== TASK INPUTS ==

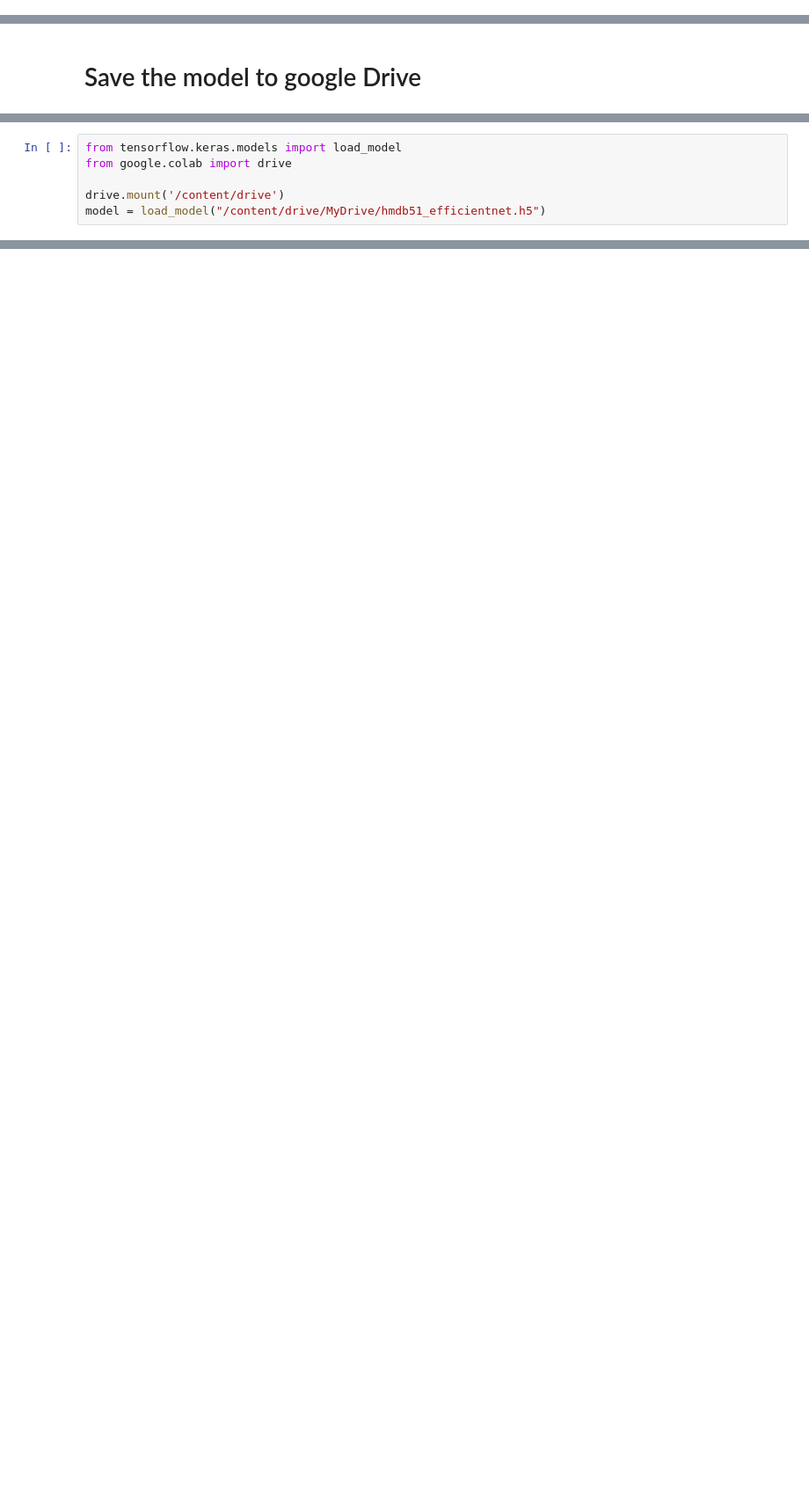
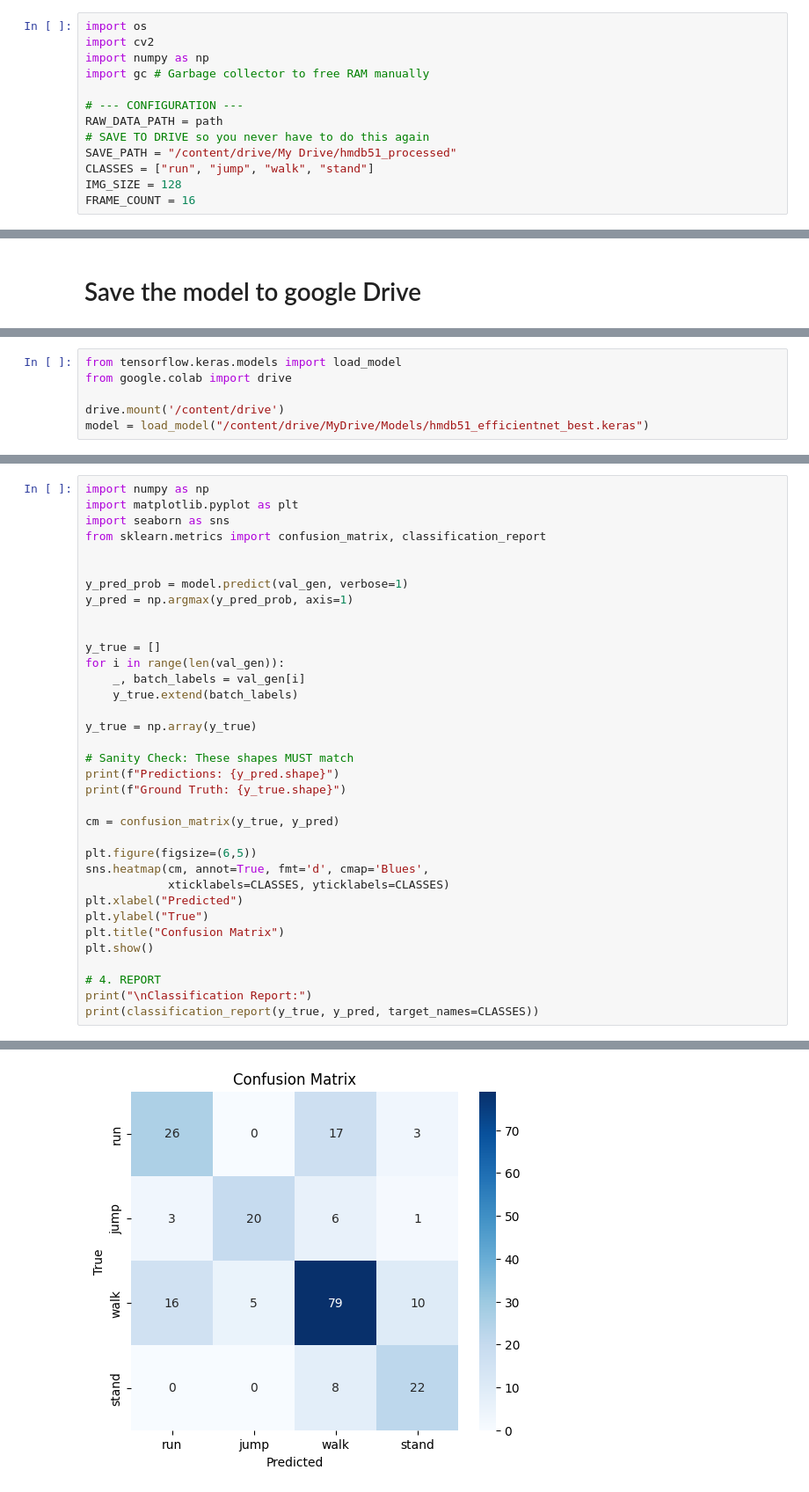
Before and after one commit to perujuice/VIP-Sub1, a Jupyter notebook: pipeline.ipynb, the cells around one changed output, grey strips where cells are left out. Shown at 88% size. Saved outputs shown, nothing was run; the diff lists cells and outputs as text; blank space fills up the shorter version.

```diff
--- a/pipeline.ipynb
+++ b/pipeline.ipynb
@@ -244,0 +38,13 @@ val_ds   = convert_to_tf_dataset(val_gen)
+# %%
+import os
+import cv2
+import numpy as np
+import gc # Garbage collector to free RAM manually
+
+# --- CONFIGURATION ---
+RAW_DATA_PATH = path
+# SAVE TO DRIVE so you never have to do this again
+SAVE_PATH = "/content/drive/My Drive/hmdb51_processed"
+CLASSES = ["run", "jump", "walk", "stand"]
+IMG_SIZE = 128
+FRAME_COUNT = 16
@@ -355,4 +374,4 @@ from tensorflow.keras.models import load_model
 from google.colab import drive
 
 drive.mount('/content/drive')
-model = load_model("/content/drive/MyDrive/hmdb51_efficientnet.h5")
+model = load_model("/content/drive/MyDrive/Models/hmdb51_efficientnet_best.keras")
@@ -413,0 +380,36 @@ weighted avg       0.71      0.71      0.71       187
+# %%
+import numpy as np
+import matplotlib.pyplot as plt
+import seaborn as sns
+from sklearn.metrics import confusion_matrix, classification_report
+
+
+y_pred_prob = model.predict(val_gen, verbose=1)
+y_pred = np.argmax(y_pred_prob, axis=1)
+
+
+y_true = []
+for i in range(len(val_gen)):
+    _, batch_labels = val_gen[i]
+    y_true.extend(batch_labels)
+
+y_true = np.array(y_true)
+
+# Sanity Check: These shapes MUST match
+print(f"Predictions: {y_pred.shape}")
+print(f"Ground Truth: {y_true.shape}")
+
+cm = confusion_matrix(y_true, y_pred)
+
+plt.figure(figsize=(6,5))
+sns.heatmap(cm, annot=True, fmt='d', cmap='Blues',
+            xticklabels=CLASSES, yticklabels=CLASSES)
+plt.xlabel("Predicted")
+plt.ylabel("True")
+plt.title("Confusion Matrix")
+plt.show()
+
+# 4. REPORT
+print("\nClassification Report:")
+print(classification_report(y_true, y_pred, target_names=CLASSES))
+# %% [output]
@@ -413,0 +420 @@ weighted avg       0.71      0.71      0.71       187
+[figure, added]
```
Also changed, not shown: parts of 31 cells of this notebook.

===

EXERCISE GOAL:
Output all the data above verbatim, leaving out images.

FINISHED EXERCISE:
Before and after one commit to perujuice/VIP-Sub1, a Jupyter notebook: pipeline.ipynb, the cells around one changed output, grey strips where cells are left out. Shown at 88% size. Saved outputs shown, nothing was run; the diff lists cells and outputs as text; blank space fills up the shorter version.

```diff
--- a/pipeline.ipynb
+++ b/pipeline.ipynb
@@ -244,0 +38,13 @@ val_ds   = convert_to_tf_dataset(val_gen)
+# %%
+import os
+import cv2
+import numpy as np
+import gc # Garbage collector to free RAM manually
+
+# --- CONFIGURATION ---
+RAW_DATA_PATH = path
+# SAVE TO DRIVE so you never have to do this again
+SAVE_PATH = "/content/drive/My Drive/hmdb51_processed"
+CLASSES = ["run", "jump", "walk", "stand"]
+IMG_SIZE = 128
+FRAME_COUNT = 16
@@ -355,4 +374,4 @@ from tensorflow.keras.models import load_model
 from google.colab import drive
 
 drive.mount('/content/drive')
-model = load_model("/content/drive/MyDrive/hmdb51_efficientnet.h5")
+model = load_model("/content/drive/MyDrive/Models/hmdb51_efficientnet_best.keras")
@@ -413,0 +380,36 @@ weighted avg       0.71      0.71      0.71       187
+# %%
+import numpy as np
+import matplotlib.pyplot as plt
+import seaborn as sns
+from sklearn.metrics import confusion_matrix, classification_report
+
+
+y_pred_prob = model.predict(val_gen, verbose=1)
+y_pred = np.argmax(y_pred_prob, axis=1)
+
+
+y_true = []
+for i in range(len(val_gen)):
+    _, batch_labels = val_gen[i]
+    y_true.extend(batch_labels)
+
+y_true = np.array(y_true)
+
+# Sanity Check: These shapes MUST match
+print(f"Predictions: {y_pred.shape}")
+print(f"Ground Truth: {y_true.shape}")
+
+cm = confusion_matrix(y_true, y_pred)
+
+plt.figure(figsize=(6,5))
+sns.heatmap(cm, annot=True, fmt='d', cmap='Blues',
+            xticklabels=CLASSES, yticklabels=CLASSES)
+plt.xlabel("Predicted")
+plt.ylabel("True")
+plt.title("Confusion Matrix")
+plt.show()
+
+# 4. REPORT
+print("\nClassification Report:")
+print(classification_report(y_true, y_pred, target_names=CLASSES))
+# %% [output]
@@ -413,0 +420 @@ weighted avg       0.71      0.71      0.71       187
+[figure, added]
```
Also changed, not shown: parts of 31 cells of this notebook.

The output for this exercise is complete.